→ EXERCISE REQUIREMENTS: Could you retype the entries below exactly, omitting every picture?

[Structured diff data]
--------------------
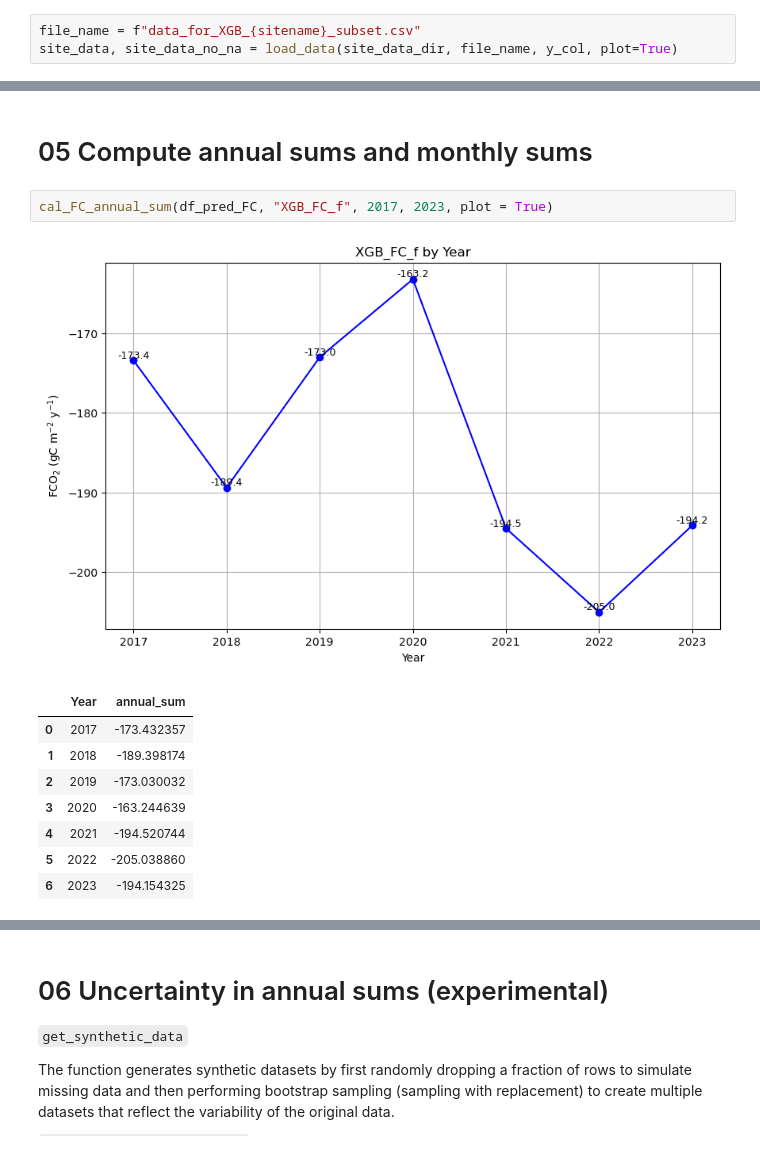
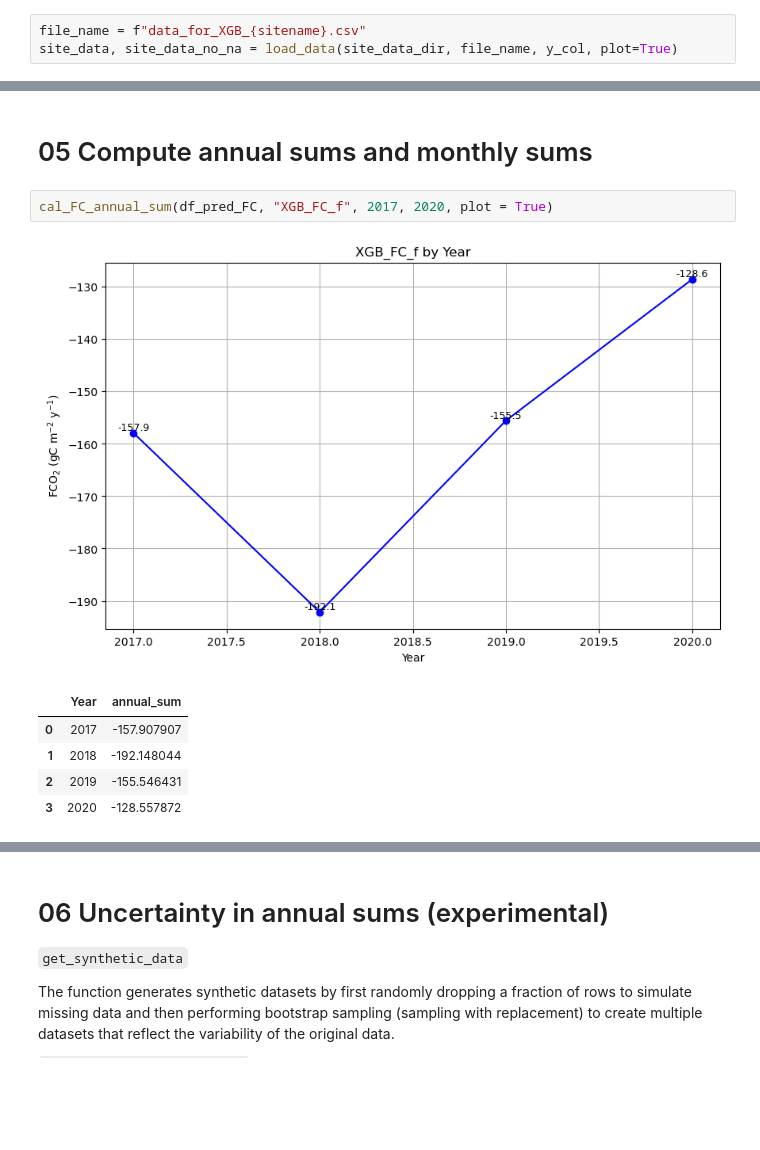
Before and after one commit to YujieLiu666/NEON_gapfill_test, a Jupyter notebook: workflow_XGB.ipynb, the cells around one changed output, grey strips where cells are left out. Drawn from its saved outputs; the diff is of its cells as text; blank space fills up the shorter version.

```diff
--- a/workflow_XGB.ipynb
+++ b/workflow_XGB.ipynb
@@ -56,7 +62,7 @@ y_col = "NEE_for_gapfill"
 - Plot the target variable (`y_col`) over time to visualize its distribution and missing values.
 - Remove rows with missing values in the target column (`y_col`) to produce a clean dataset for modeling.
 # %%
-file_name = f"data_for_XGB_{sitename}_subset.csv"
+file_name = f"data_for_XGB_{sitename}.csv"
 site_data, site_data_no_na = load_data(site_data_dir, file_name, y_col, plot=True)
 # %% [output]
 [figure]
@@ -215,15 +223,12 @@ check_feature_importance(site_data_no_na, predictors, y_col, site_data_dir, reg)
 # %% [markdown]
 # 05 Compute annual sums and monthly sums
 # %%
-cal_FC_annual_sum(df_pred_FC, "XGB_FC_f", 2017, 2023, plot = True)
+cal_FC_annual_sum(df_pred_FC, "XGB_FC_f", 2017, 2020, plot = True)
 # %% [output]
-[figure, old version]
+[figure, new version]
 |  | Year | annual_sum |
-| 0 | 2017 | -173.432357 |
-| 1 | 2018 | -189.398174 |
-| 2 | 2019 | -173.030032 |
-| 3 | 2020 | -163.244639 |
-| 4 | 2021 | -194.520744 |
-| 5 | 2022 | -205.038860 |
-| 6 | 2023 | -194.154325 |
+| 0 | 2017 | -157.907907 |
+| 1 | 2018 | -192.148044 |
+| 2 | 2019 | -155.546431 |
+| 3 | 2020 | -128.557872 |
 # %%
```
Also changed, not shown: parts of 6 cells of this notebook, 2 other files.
--------------------
→ EXERCISE RESPONSE:
Before and after one commit to YujieLiu666/NEON_gapfill_test, a Jupyter notebook: workflow_XGB.ipynb, the cells around one changed output, grey strips where cells are left out. Drawn from its saved outputs; the diff is of its cells as text; blank space fills up the shorter version.

```diff
--- a/workflow_XGB.ipynb
+++ b/workflow_XGB.ipynb
@@ -56,7 +62,7 @@ y_col = "NEE_for_gapfill"
 - Plot the target variable (`y_col`) over time to visualize its distribution and missing values.
 - Remove rows with missing values in the target column (`y_col`) to produce a clean dataset for modeling.
 # %%
-file_name = f"data_for_XGB_{sitename}_subset.csv"
+file_name = f"data_for_XGB_{sitename}.csv"
 site_data, site_data_no_na = load_data(site_data_dir, file_name, y_col, plot=True)
 # %% [output]
 [figure]
@@ -215,15 +223,12 @@ check_feature_importance(site_data_no_na, predictors, y_col, site_data_dir, reg)
 # %% [markdown]
 # 05 Compute annual sums and monthly sums
 # %%
-cal_FC_annual_sum(df_pred_FC, "XGB_FC_f", 2017, 2023, plot = True)
+cal_FC_annual_sum(df_pred_FC, "XGB_FC_f", 2017, 2020, plot = True)
 # %% [output]
-[figure, old version]
+[figure, new version]
 |  | Year | annual_sum |
-| 0 | 2017 | -173.432357 |
-| 1 | 2018 | -189.398174 |
-| 2 | 2019 | -173.030032 |
-| 3 | 2020 | -163.244639 |
-| 4 | 2021 | -194.520744 |
-| 5 | 2022 | -205.038860 |
-| 6 | 2023 | -194.154325 |
+| 0 | 2017 | -157.907907 |
+| 1 | 2018 | -192.148044 |
+| 2 | 2019 | -155.546431 |
+| 3 | 2020 | -128.557872 |
 # %%
```
Also changed, not shown: parts of 6 cells of this notebook, 2 other files.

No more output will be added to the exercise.